### DATA IN THIS EXERCISE
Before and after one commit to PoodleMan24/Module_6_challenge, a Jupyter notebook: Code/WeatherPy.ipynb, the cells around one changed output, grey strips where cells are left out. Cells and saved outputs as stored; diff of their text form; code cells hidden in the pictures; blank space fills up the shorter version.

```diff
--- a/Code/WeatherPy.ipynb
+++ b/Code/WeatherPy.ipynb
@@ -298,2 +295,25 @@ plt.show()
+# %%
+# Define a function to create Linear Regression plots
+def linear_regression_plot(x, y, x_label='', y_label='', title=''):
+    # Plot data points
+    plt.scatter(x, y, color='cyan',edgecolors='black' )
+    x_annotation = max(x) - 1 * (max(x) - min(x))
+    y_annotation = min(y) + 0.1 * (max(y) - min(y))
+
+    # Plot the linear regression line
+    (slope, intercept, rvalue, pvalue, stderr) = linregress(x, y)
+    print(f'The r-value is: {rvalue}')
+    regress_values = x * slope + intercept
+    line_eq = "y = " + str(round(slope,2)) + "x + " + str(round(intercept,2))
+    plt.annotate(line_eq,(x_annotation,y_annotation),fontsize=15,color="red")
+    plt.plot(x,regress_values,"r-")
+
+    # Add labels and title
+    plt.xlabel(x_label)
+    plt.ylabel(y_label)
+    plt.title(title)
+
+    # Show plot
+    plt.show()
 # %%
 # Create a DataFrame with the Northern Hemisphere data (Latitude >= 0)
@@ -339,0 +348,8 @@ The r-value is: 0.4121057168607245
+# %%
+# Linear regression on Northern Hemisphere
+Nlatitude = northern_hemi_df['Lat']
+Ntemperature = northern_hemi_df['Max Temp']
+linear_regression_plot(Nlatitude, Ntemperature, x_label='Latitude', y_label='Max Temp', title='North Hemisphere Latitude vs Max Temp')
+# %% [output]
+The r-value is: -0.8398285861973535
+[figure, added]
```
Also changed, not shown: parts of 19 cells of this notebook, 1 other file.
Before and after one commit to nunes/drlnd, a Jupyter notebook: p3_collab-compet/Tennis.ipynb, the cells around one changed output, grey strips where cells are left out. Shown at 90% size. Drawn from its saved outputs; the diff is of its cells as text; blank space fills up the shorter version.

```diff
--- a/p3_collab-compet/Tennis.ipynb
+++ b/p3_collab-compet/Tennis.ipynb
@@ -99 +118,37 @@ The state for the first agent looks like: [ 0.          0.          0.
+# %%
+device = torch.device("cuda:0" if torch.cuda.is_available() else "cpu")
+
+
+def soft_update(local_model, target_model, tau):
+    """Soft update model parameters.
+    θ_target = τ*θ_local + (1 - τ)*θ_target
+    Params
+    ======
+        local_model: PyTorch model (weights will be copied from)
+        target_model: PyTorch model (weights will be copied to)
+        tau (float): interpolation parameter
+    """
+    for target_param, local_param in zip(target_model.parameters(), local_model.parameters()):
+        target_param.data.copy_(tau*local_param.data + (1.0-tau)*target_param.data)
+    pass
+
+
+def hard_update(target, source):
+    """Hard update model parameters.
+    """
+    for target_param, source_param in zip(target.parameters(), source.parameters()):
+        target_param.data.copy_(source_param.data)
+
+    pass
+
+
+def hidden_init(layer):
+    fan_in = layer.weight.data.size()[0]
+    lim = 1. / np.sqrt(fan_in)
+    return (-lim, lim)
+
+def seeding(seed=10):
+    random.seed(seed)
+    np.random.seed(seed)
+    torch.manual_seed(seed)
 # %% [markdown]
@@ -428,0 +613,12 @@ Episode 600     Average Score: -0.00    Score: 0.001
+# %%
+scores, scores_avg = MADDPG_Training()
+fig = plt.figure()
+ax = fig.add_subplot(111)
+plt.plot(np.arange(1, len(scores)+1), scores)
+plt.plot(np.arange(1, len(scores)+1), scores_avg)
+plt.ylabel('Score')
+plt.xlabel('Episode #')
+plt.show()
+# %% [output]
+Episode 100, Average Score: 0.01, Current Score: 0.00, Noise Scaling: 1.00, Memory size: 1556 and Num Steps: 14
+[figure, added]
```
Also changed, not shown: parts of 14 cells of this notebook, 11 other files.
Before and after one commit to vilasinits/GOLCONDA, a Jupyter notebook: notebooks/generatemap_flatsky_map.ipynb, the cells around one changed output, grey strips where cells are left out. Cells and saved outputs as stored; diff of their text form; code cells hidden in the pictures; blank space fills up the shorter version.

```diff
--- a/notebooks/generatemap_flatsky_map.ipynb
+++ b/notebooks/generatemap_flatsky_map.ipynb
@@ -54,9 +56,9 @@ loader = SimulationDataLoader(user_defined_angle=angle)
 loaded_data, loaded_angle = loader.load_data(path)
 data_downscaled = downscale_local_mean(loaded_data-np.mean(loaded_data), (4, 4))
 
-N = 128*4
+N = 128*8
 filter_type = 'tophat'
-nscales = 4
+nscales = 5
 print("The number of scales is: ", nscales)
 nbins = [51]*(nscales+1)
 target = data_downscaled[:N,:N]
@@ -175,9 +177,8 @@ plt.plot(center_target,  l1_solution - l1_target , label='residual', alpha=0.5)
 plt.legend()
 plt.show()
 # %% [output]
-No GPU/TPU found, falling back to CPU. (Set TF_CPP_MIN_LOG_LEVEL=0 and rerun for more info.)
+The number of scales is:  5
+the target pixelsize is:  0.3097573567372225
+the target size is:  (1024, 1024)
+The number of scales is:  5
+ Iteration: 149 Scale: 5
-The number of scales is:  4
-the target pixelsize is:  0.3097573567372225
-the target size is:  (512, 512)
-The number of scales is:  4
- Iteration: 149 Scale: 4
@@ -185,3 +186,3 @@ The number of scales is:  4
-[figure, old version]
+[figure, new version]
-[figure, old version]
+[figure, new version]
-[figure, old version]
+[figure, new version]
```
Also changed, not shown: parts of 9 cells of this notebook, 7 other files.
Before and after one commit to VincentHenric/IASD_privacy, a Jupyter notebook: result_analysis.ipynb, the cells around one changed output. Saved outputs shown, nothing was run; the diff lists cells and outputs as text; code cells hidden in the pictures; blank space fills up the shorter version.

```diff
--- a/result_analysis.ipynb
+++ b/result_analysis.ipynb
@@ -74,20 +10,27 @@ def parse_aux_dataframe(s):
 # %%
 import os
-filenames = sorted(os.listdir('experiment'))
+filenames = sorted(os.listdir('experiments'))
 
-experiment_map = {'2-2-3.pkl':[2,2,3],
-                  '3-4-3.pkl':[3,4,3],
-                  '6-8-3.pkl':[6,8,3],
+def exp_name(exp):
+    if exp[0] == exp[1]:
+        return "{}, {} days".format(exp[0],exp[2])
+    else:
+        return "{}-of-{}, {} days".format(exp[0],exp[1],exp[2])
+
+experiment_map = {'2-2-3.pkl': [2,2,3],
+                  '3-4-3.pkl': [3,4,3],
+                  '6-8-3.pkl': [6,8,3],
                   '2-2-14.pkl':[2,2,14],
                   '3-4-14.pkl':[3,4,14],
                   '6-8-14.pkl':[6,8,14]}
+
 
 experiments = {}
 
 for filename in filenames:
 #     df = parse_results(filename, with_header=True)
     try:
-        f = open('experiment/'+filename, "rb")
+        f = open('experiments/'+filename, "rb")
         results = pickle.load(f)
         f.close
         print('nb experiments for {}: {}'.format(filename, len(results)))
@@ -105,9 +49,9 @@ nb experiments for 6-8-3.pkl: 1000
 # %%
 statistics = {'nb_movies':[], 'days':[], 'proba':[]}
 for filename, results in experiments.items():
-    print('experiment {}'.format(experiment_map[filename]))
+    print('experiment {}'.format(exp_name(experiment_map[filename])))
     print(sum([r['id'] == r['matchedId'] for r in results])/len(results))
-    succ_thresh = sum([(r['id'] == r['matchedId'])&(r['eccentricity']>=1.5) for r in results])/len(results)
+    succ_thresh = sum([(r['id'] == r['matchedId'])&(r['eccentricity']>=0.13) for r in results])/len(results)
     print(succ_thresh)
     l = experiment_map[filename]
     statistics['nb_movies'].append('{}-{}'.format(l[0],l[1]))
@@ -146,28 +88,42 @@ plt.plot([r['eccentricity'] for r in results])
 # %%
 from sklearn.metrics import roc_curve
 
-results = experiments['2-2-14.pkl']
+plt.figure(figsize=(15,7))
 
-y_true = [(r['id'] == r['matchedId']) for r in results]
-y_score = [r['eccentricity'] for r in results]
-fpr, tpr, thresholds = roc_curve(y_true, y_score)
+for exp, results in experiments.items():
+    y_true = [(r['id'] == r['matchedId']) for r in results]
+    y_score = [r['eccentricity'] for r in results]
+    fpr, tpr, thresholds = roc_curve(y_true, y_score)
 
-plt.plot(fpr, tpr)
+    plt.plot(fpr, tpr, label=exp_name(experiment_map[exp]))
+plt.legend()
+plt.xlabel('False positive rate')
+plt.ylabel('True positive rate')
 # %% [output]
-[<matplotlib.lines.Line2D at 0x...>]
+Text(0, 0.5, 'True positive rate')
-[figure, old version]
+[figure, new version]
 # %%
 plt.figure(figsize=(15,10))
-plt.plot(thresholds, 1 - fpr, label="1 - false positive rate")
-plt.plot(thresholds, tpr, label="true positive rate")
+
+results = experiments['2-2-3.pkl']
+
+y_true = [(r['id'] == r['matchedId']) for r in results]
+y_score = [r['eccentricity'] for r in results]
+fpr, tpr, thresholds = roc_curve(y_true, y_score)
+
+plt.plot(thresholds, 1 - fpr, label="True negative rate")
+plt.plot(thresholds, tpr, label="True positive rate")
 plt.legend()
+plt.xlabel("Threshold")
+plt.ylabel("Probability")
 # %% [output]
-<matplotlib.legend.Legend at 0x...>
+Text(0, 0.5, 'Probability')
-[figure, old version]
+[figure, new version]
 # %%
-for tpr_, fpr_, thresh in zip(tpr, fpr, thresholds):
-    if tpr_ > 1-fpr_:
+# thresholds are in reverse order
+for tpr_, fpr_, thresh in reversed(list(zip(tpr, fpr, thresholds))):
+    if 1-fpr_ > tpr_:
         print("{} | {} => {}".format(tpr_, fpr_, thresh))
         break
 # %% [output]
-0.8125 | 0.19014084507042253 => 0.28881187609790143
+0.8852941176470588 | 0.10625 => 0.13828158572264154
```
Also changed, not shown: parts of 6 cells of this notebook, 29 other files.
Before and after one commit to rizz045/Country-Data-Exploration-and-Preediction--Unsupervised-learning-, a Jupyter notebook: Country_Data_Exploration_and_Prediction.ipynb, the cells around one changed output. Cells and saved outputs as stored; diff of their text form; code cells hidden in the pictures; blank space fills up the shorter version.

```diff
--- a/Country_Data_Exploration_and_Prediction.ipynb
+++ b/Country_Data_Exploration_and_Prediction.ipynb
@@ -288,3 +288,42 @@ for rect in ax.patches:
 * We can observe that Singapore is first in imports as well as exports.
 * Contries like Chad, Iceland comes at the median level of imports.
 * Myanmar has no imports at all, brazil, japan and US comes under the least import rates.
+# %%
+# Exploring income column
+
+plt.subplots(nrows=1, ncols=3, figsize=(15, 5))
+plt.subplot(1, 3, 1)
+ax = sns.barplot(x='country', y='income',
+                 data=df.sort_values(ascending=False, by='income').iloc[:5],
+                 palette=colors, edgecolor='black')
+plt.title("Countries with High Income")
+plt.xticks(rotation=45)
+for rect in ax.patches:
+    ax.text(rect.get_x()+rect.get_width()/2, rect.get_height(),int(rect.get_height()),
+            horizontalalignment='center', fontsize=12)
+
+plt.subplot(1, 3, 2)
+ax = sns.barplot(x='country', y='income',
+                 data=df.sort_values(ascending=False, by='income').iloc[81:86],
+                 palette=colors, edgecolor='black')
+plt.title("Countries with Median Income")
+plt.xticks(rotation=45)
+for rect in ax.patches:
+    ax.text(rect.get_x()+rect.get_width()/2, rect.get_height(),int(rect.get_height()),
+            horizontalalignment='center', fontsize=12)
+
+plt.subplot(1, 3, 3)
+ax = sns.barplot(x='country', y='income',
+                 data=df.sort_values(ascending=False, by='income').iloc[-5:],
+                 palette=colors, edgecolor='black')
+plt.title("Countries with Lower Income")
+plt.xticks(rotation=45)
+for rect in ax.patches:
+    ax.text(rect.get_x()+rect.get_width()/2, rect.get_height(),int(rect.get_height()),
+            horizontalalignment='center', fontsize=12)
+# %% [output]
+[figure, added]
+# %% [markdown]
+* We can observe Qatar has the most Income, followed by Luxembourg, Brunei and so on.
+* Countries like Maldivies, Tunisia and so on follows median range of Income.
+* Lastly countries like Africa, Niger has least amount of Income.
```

### TO DO
Whenever a line in the data holds "filenames", copy that line.

### FINISHED EXERCISE
-filenames = sorted(os.listdir('experiment'))
+filenames = sorted(os.listdir('experiments'))
 for filename in filenames:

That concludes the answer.